[Before-and-after change data]
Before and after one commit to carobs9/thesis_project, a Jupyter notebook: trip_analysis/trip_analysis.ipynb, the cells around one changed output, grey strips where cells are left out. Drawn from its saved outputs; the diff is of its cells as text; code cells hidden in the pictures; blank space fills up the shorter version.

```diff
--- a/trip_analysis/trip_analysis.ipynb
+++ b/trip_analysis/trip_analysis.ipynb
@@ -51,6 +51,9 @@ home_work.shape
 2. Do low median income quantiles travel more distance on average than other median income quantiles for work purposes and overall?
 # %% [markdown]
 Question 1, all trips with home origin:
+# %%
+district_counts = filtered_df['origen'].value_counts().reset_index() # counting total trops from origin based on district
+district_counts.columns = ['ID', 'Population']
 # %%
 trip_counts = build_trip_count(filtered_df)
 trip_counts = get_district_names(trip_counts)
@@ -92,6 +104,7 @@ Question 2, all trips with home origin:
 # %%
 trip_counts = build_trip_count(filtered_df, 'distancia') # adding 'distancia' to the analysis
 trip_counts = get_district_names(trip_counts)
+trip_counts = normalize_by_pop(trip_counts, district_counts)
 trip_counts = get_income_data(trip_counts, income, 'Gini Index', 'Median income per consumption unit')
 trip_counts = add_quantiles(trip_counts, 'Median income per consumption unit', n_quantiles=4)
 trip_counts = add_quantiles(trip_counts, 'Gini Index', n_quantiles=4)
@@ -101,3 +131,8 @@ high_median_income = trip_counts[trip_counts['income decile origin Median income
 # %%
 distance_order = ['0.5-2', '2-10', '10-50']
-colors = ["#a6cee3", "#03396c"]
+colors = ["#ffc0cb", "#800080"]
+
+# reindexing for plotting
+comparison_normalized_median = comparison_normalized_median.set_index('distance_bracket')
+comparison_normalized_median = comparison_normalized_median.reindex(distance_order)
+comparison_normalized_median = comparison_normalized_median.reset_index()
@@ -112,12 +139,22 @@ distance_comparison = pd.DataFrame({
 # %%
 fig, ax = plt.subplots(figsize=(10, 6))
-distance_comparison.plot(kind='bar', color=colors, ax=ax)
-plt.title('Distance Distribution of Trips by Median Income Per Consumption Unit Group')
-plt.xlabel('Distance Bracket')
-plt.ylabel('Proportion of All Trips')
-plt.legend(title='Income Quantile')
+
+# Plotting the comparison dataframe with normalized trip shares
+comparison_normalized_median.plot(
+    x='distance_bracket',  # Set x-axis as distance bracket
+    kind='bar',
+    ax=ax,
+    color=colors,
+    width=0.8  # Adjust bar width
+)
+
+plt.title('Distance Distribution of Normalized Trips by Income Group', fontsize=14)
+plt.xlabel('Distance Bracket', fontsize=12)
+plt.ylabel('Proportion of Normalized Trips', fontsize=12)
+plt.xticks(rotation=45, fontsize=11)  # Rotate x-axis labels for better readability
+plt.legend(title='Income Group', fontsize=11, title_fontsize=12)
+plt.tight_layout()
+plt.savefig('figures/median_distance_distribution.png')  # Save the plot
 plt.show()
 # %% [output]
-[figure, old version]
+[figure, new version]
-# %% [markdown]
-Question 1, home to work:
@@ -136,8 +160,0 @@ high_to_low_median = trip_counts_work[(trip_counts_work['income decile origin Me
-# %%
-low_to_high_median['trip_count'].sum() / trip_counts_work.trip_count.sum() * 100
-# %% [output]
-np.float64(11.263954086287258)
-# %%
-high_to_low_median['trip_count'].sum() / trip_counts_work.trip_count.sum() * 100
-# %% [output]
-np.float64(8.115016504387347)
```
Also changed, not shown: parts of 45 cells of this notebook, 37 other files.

[Aim of the exercise] Each line above with the word "ipynb" must be returned.

[Output for this exercise]
Before and after one commit to carobs9/thesis_project, a Jupyter notebook: trip_analysis/trip_analysis.ipynb, the cells around one changed output, grey strips where cells are left out. Drawn from its saved outputs; the diff is of its cells as text; code cells hidden in the pictures; blank space fills up the shorter version.
--- a/trip_analysis/trip_analysis.ipynb
+++ b/trip_analysis/trip_analysis.ipynb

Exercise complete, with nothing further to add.